“The English certainly and fiercely pride themselves in never praising themselves”.
– Wyndham Lewis
To say it was an intimate gig would be an understatement. Fifty or so ardent fans of the quaver and minim packed into a windswept church beside a rising river. But that is what made it so magical. With a violent storm breaking overhead the band took to the stage. A single smack on the snare drum signalling the flailing opening to their set. With saxophones, flute and the lead guitarist strumming up the thunderous gallop of The Kingdom of Kent, off the Kentish Spire’s second album – The Last Harvest:
Oh, how the seas are bleeding with human blood,
Ships full of anger, washed and wrecked in the mud,
They’re coming, they’re fighting,
Gnarled and hell bent,
They’re landing expanding,
They want the kingdom of Kent.
Gather your children and hold them to your breast,
The castles have fallen, they never seem to rest,
Our bloodlines infected,
The purity has died,
Our leaders desert us,
The politician’s lied.
Now we are running and hiding from their chains,
Nothing but blood-lust is rushing through their veins,
Our children are captured,
Living in torment,
Shields battered, skulls fractured,
We’ve lost the Kingdom of Kent.
Lyrics entwined with Robin Trower-like guitar licks that speak of Viking raiders and read like an allegory of the immigration invasion in our own time. A rollicking and rowdy number, rapidly followed by Hengist Ridge. A play on the name Hengist (the famed brother of Horsa, the other Saxon prince) and Hergest Ridge, Mike Oldfield’s second album, recorded on the English-Welsh borderlands in 1974. The words to the follow up track ringing out like a clarion call:
Oh, that you were here with me now, sword in hand,
to smite them down, to save our land.

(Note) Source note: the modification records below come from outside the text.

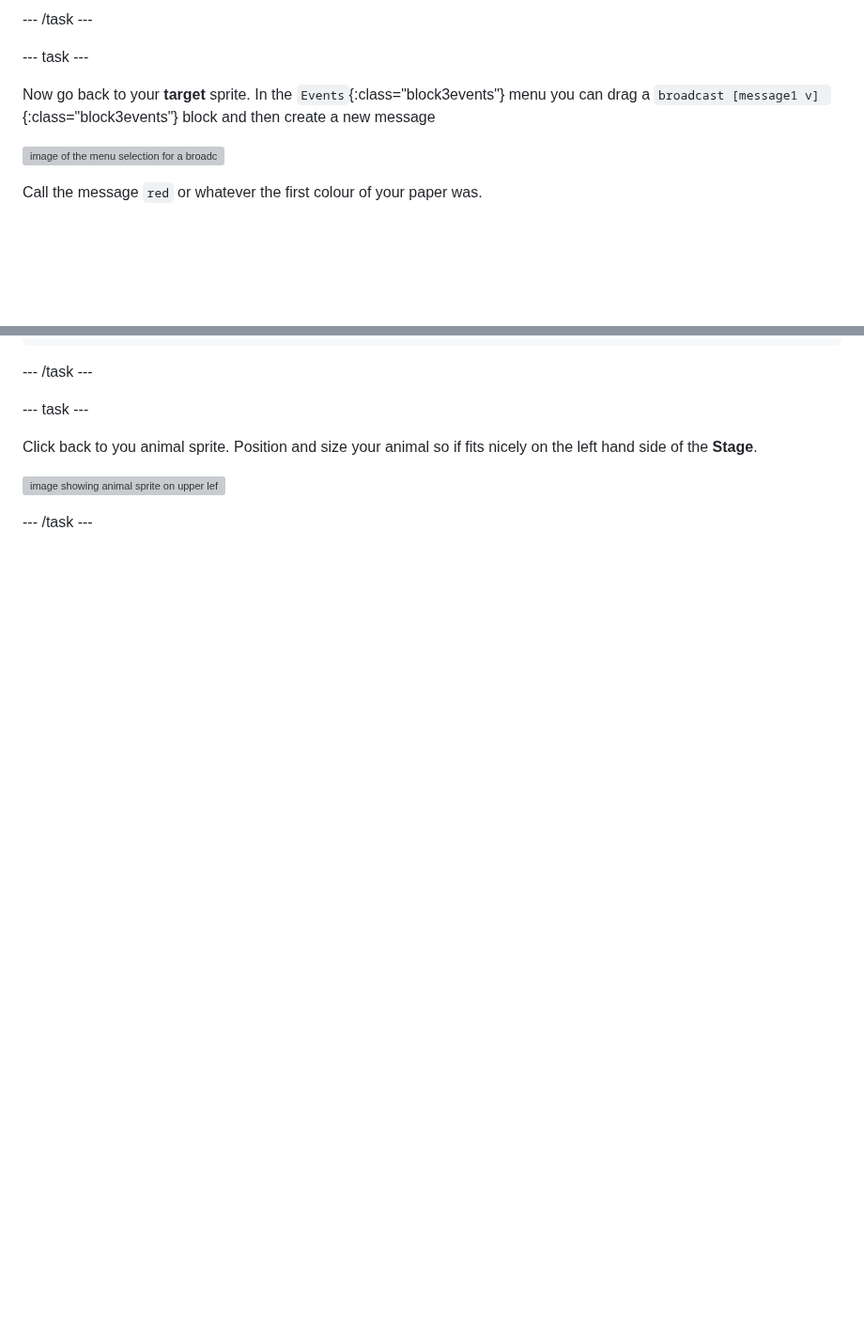
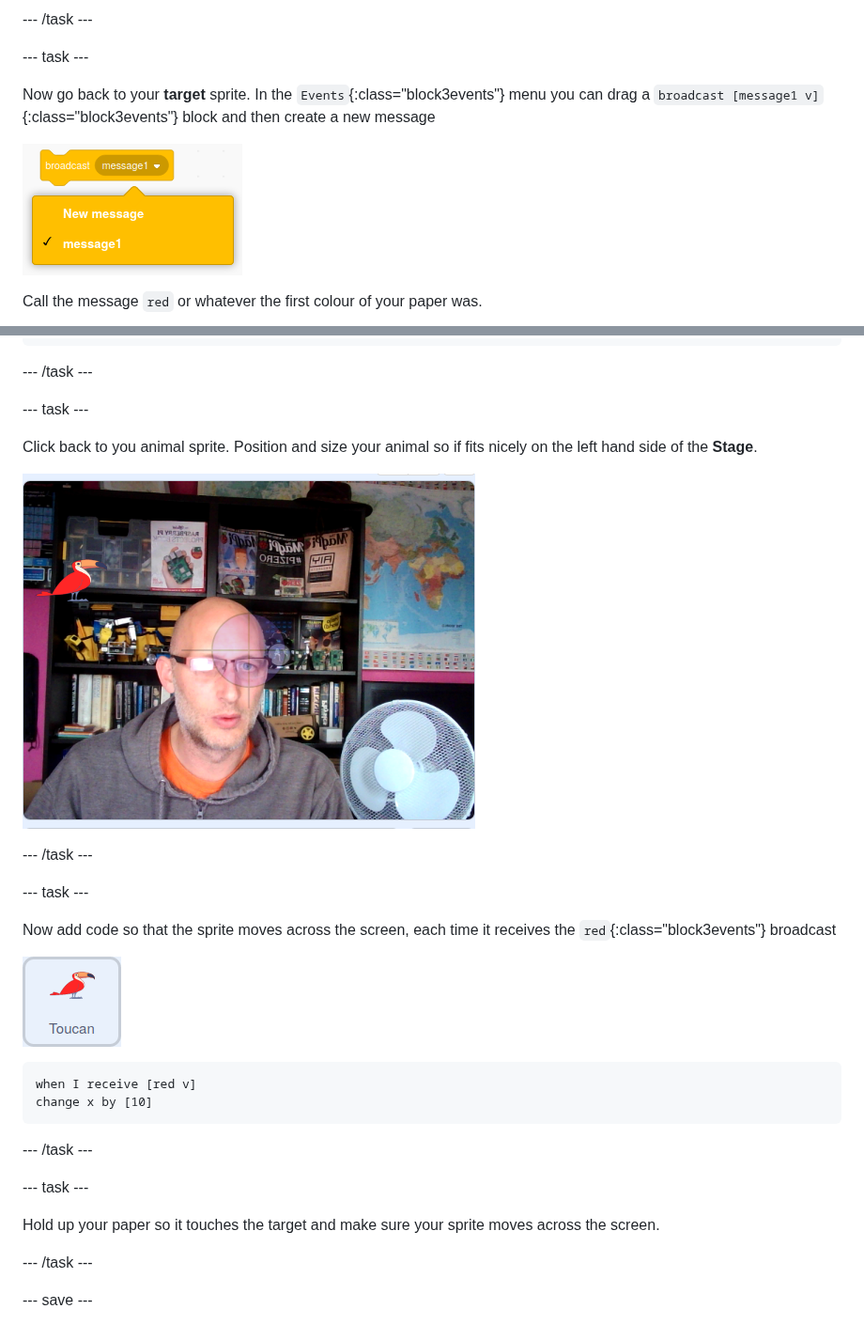
Before and after one commit to raspberrypilearning/count-the-creatures, a Markdown page: en/step_4.md, 2 parts joined by grey strips. Shown at 94% size. Rendered like a GitHub page; blank space fills up the shorter version; grey boxes are pictures that could not be loaded.

Commit message:
complete step_4

````diff
--- a/en/step_4.md
+++ b/en/step_4.md
@@ -18,9 +18,9 @@ Click on the **Costumes** tab and change the colour of the animal so that it mat
 
 --- task ---
 
-Now go back to your **target** sprite. In the `Events`{:class="block3events"} menu you can drag a `broadcast [message1 v] `{:class="block3events"} block and then create a new message
+Now go back to your **target** sprite. In the `Events`{:class="block3events"} menu you can drag a `broadcast [message1 v]`{:class="block3events"} block and then create a new message
 
-![image of the menu selection for a broadcast block](new-message.png)
+![image of the menu selection for a broadcast block](images/new-message.png)
 
 Call the message `red` or whatever the first colour of your paper was.
 
@@ -85,6 +85,27 @@ end
 
 Click back to you animal sprite. Position and size your animal so if fits nicely on the left hand side of the **Stage**.
 
-![image showing animal sprite on upper left hand side of the stage](sprite-on-stage.png)
+![image showing animal sprite on upper left hand side of the stage](images/sprite-on-stage.png)
 
 --- /task ---
+
+--- task ---
+
+Now add code so that the sprite moves across the screen, each time it receives the `red`{:class="block3events"} broadcast
+
+![image of the toucan sprite](images/animal-sprite.png)
+
+```blocks3
+when I receive [red v]
+change x by [10]
+```
+
+--- /task ---
+
+--- task ---
+
+Hold up your paper so it touches the target and make sure your sprite moves across the screen.
+
+--- /task ---
+
+--- save ---
````
Also changed, not shown: en/images/target-sprite.png (renamed from en/images/targe-sprite.png).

Tunes to mosh to in the melee of long haired pagans in the bear pit of a metal concert. Or savoured at home beside a stack of Bernard Cornwell’s Last Kingdom series with titles like The Pale Horseman (2005), Sword Song (2007), The Burning Land (2009), The Pagan Lord (2013), Warriors of the Storm (2015), War of the Wolf (2018) and The Sword of Kings (2019).
Texts that are perfectly complemented by the Hammond organ and six chord slashing of the band’s Horsa from Beyond the Grave from the Sprezzafura album. A recording that led one reviewer to write:

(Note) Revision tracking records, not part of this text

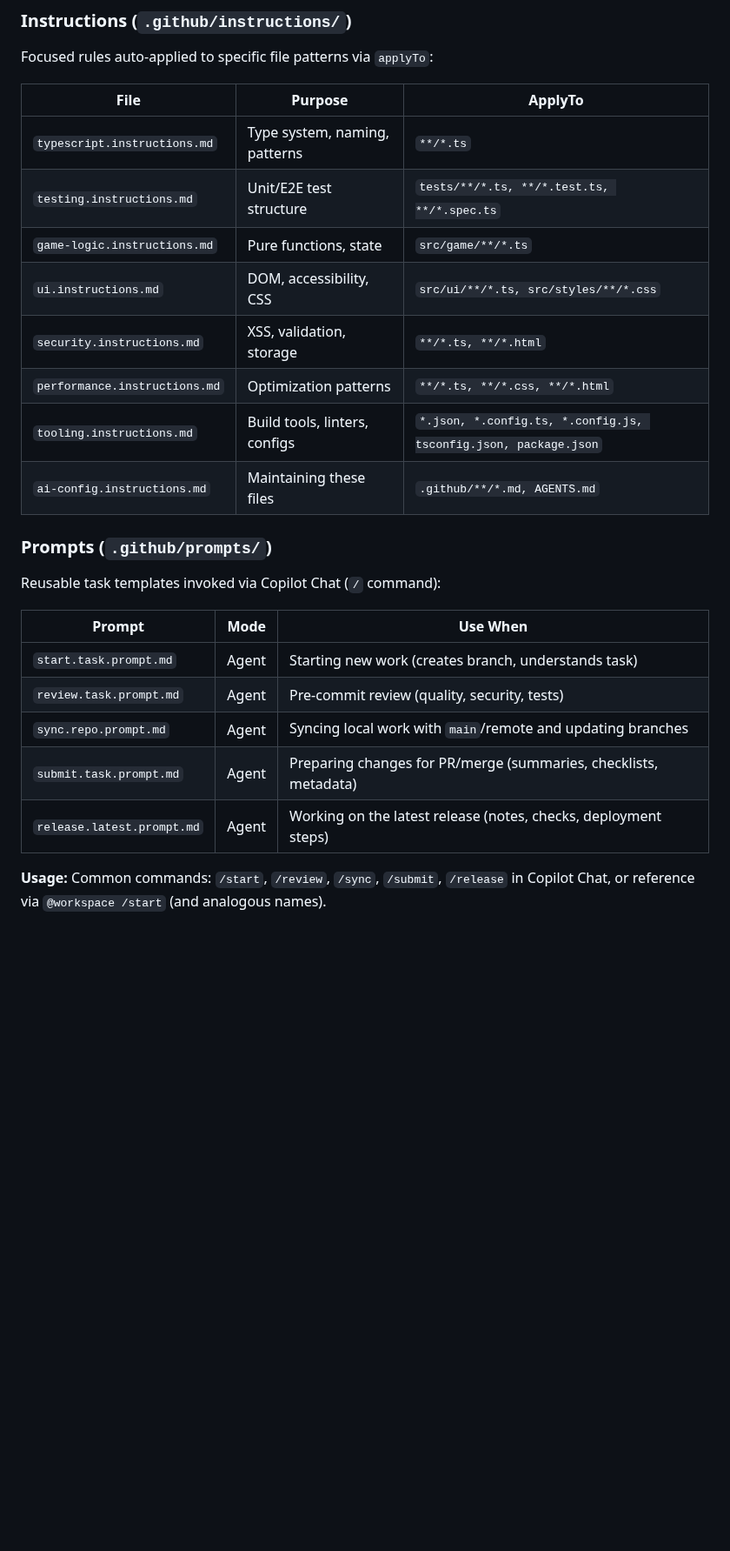
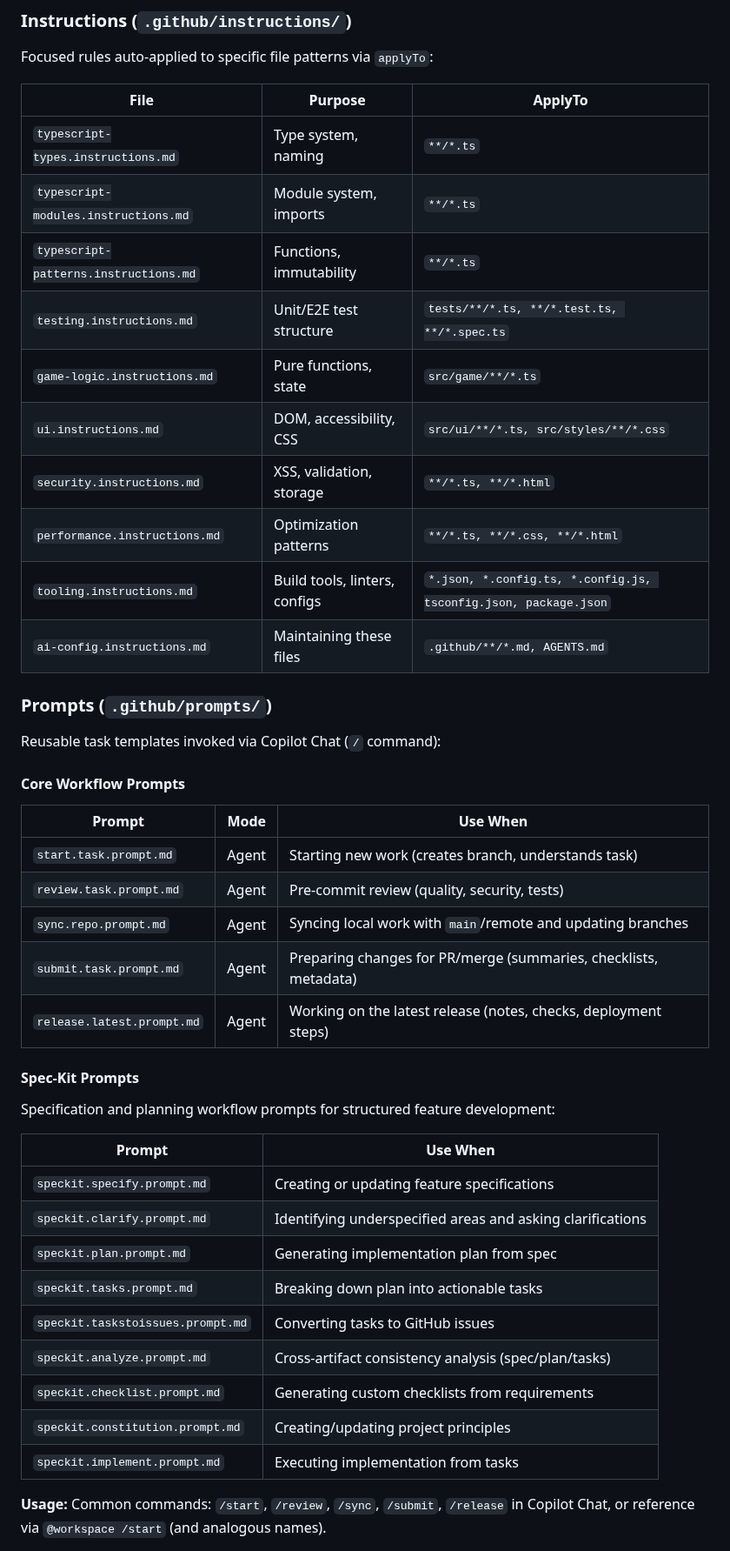
Before and after one commit to amitjoshi-ms/gametime-tic-tac-toe, a Markdown page: .github/copilot-instructions.md, the part around one of its changes. Shown at 87% size. GitHub-like rendering; blank space fills up the shorter version.

```diff
--- a/.github/copilot-instructions.md
+++ b/.github/copilot-instructions.md
@@ -251,20 +251,24 @@ This project uses structured AI configuration to provide consistent guidance.
 
 Focused rules auto-applied to specific file patterns via `applyTo`:
 
-| File                          | Purpose                       | ApplyTo                                                         |
-| ----------------------------- | ----------------------------- | --------------------------------------------------------------- |
-| `typescript.instructions.md`  | Type system, naming, patterns | `**/*.ts`                                                       |
-| `testing.instructions.md`     | Unit/E2E test structure       | `tests/**/*.ts, **/*.test.ts, **/*.spec.ts`                     |
-| `game-logic.instructions.md`  | Pure functions, state         | `src/game/**/*.ts`                                              |
-| `ui.instructions.md`          | DOM, accessibility, CSS       | `src/ui/**/*.ts, src/styles/**/*.css`                           |
-| `security.instructions.md`    | XSS, validation, storage      | `**/*.ts, **/*.html`                                            |
-| `performance.instructions.md` | Optimization patterns         | `**/*.ts, **/*.css, **/*.html`                                  |
-| `tooling.instructions.md`     | Build tools, linters, configs | `*.json, *.config.ts, *.config.js, tsconfig.json, package.json` |
-| `ai-config.instructions.md`   | Maintaining these files       | `.github/**/*.md, AGENTS.md`                                    |
+| File                                 | Purpose                       | ApplyTo                                                         |
+| ------------------------------------ | ----------------------------- | --------------------------------------------------------------- |
+| `typescript-types.instructions.md`   | Type system, naming           | `**/*.ts`                                                       |
+| `typescript-modules.instructions.md` | Module system, imports        | `**/*.ts`                                                       |
+| `typescript-patterns.instructions.md`| Functions, immutability       | `**/*.ts`                                                       |
+| `testing.instructions.md`            | Unit/E2E test structure       | `tests/**/*.ts, **/*.test.ts, **/*.spec.ts`                     |
+| `game-logic.instructions.md`         | Pure functions, state         | `src/game/**/*.ts`                                              |
+| `ui.instructions.md`                 | DOM, accessibility, CSS       | `src/ui/**/*.ts, src/styles/**/*.css`                           |
+| `security.instructions.md`           | XSS, validation, storage      | `**/*.ts, **/*.html`                                            |
+| `performance.instructions.md`        | Optimization patterns         | `**/*.ts, **/*.css, **/*.html`                                  |
+| `tooling.instructions.md`            | Build tools, linters, configs | `*.json, *.config.ts, *.config.js, tsconfig.json, package.json` |
+| `ai-config.instructions.md`          | Maintaining these files       | `.github/**/*.md, AGENTS.md`                                    |
 
 ### Prompts (`.github/prompts/`)
 
 Reusable task templates invoked via Copilot Chat (`/` command):
+
+#### Core Workflow Prompts
 
 | Prompt                     | Mode  | Use When                                                         |
 | -------------------------- | ----- | ---------------------------------------------------------------- |
@@ -274,5 +278,21 @@ Reusable task templates invoked via Copilot Chat (`/` command):
 | `submit.task.prompt.md`    | Agent | Preparing changes for PR/merge (summaries, checklists, metadata) |
 | `release.latest.prompt.md` | Agent | Working on the latest release (notes, checks, deployment steps)  |
 
+#### Spec-Kit Prompts
+
+Specification and planning workflow prompts for structured feature development:
+
+| Prompt                             | Use When                                                      |
+| ---------------------------------- | ------------------------------------------------------------- |
+| `speckit.specify.prompt.md`        | Creating or updating feature specifications                   |
+| `speckit.clarify.prompt.md`        | Identifying underspecified areas and asking clarifications    |
+| `speckit.plan.prompt.md`           | Generating implementation plan from spec                      |
+| `speckit.tasks.prompt.md`          | Breaking down plan into actionable tasks                      |
+| `speckit.taskstoissues.prompt.md`  | Converting tasks to GitHub issues                             |
+| `speckit.analyze.prompt.md`        | Cross-artifact consistency analysis (spec/plan/tasks)         |
+| `speckit.checklist.prompt.md`      | Generating custom checklists from requirements                |
+| `speckit.constitution.prompt.md`   | Creating/updating project principles                          |
+| `speckit.implement.prompt.md`      | Executing implementation from tasks                           |
+
 **Usage:** Common commands: `/start`, `/review`, `/sync`, `/submit`, `/release` in Copilot Chat, or reference via `@workspace /start` (and analogous names).
 
```
Also changed, not shown: other parts of .github/copilot-instructions.md (+21 -1 lines).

“These modern troubadours have presented an audio parchment of what can be achieved if the very best ingredients of folk, jazz and progressive rock are expertly mixed in a 21st century cauldron and then feasted upon in the great halls of rock. Resistance is futile, bow down to the new Kings of Kent.”
Feelings that fill me with hope as the body count from the Chinese coronavirus peaks all over the West and I hear the hated Guy Verhofstadt and Daniel Cohn-Bendit, authors of The European Manifesto (2012), talk of rebuilding our economies with Africans and claiming that “the nation state is obsolete.” Because what small local bands like the Kentish Spires bring to the table and what books like Bernard Cornwell’s latest offering portend is art that calls out to your race-soul and puts fire in the belly of the sons of St George.